_To do_
Determine how many lines of the entries include the word "lookup", and report that number with no further text.

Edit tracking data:
-----

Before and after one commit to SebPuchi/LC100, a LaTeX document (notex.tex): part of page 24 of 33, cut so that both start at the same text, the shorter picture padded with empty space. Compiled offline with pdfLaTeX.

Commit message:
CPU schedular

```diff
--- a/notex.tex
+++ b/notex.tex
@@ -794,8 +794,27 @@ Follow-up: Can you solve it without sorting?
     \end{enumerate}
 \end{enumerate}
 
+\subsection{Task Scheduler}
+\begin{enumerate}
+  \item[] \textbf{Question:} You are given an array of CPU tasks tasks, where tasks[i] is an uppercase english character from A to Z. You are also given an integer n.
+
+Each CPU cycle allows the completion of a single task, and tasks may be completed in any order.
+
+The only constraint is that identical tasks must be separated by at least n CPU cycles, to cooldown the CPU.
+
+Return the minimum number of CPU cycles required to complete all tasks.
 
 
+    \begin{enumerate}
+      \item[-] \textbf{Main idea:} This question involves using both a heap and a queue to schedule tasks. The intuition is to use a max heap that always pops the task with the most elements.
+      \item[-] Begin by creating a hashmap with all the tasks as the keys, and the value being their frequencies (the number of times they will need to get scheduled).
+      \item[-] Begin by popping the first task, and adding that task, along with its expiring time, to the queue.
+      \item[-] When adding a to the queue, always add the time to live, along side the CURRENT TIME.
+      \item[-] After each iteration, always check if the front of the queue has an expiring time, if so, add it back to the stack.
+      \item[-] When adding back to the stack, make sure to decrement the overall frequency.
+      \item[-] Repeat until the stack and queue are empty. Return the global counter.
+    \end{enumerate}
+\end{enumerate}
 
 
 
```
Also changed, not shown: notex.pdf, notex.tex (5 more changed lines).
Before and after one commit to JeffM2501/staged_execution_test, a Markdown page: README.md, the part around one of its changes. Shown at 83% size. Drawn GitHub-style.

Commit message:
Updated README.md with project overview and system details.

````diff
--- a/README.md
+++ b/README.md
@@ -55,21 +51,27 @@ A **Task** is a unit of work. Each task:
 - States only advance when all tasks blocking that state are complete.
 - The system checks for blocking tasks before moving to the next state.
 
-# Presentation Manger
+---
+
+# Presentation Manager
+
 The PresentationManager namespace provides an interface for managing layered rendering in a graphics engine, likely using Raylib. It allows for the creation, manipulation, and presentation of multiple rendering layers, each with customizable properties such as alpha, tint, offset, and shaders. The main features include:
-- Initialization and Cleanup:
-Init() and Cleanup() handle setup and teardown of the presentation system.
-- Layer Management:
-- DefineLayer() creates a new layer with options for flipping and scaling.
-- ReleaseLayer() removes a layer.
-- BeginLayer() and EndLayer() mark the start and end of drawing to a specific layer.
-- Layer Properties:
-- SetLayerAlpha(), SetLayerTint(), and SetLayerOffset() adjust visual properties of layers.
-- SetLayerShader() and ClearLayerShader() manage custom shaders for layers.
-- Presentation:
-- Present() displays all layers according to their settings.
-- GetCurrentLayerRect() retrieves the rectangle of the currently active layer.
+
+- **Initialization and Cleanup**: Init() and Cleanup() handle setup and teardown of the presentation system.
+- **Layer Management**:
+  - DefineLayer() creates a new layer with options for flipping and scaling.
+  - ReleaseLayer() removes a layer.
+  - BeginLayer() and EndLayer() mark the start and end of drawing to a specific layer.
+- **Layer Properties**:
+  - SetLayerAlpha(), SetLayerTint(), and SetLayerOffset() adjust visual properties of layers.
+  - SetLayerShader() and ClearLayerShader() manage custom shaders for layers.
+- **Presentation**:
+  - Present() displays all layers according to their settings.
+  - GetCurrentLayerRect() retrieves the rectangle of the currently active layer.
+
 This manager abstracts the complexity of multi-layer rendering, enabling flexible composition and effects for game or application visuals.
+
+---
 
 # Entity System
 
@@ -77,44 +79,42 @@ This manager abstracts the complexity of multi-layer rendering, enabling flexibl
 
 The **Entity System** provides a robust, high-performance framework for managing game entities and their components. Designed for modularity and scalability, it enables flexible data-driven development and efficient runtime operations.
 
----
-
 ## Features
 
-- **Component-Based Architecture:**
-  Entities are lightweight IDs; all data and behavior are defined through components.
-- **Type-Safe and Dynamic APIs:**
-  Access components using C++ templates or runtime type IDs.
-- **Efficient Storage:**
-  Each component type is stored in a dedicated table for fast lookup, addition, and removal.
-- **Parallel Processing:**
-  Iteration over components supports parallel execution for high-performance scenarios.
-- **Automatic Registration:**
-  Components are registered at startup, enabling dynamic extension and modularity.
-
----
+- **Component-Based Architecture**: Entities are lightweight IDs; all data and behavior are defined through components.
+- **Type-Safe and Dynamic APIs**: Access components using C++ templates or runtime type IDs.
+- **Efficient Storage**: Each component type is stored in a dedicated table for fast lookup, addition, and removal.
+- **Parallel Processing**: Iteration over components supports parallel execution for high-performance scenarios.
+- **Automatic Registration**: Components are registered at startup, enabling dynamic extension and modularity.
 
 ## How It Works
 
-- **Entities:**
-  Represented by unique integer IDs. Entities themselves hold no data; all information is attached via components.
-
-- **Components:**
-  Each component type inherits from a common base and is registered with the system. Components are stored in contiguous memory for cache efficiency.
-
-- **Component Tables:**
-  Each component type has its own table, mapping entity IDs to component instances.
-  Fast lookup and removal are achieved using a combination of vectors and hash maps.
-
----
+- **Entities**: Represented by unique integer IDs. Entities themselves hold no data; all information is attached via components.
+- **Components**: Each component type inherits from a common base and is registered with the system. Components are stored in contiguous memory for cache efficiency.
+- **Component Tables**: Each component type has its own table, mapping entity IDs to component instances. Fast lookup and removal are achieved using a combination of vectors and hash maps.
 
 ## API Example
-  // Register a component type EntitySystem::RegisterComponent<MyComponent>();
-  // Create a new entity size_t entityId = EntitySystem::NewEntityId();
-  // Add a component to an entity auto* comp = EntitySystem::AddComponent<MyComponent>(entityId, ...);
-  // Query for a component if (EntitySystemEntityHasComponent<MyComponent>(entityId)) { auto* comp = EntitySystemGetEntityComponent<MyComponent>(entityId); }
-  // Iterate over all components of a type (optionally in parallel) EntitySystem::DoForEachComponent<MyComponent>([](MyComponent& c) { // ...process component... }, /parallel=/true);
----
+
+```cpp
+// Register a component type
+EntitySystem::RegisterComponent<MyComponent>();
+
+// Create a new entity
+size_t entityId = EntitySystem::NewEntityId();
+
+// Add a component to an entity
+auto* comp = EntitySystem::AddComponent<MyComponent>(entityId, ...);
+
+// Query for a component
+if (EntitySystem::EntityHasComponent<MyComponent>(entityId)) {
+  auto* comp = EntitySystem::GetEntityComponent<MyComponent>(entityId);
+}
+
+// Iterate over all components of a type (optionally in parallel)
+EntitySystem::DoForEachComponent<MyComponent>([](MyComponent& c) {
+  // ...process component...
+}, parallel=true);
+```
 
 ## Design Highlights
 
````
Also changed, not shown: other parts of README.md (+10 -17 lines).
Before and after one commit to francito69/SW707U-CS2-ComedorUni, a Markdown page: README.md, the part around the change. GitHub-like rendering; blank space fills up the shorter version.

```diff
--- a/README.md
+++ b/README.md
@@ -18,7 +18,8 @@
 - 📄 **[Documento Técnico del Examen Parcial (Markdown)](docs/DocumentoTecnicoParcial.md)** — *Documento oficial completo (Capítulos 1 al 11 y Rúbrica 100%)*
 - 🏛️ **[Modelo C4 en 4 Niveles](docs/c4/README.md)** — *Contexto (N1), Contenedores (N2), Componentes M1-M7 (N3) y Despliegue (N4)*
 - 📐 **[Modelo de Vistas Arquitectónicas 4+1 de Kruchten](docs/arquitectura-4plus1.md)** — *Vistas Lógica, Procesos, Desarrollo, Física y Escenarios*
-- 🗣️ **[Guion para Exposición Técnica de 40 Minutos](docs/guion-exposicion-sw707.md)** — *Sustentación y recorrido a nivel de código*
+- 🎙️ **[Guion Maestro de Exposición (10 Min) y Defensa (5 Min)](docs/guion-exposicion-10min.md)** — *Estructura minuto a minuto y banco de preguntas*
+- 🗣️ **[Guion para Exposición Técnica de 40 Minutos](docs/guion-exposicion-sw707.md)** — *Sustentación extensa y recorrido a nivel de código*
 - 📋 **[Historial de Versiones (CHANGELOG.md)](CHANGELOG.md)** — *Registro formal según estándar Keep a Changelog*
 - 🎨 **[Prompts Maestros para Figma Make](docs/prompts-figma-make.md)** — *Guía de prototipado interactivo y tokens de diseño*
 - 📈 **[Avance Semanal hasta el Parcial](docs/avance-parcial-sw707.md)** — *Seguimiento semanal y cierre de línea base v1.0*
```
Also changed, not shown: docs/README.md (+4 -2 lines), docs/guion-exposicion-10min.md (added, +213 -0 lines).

-----

_Result for this exercise_
4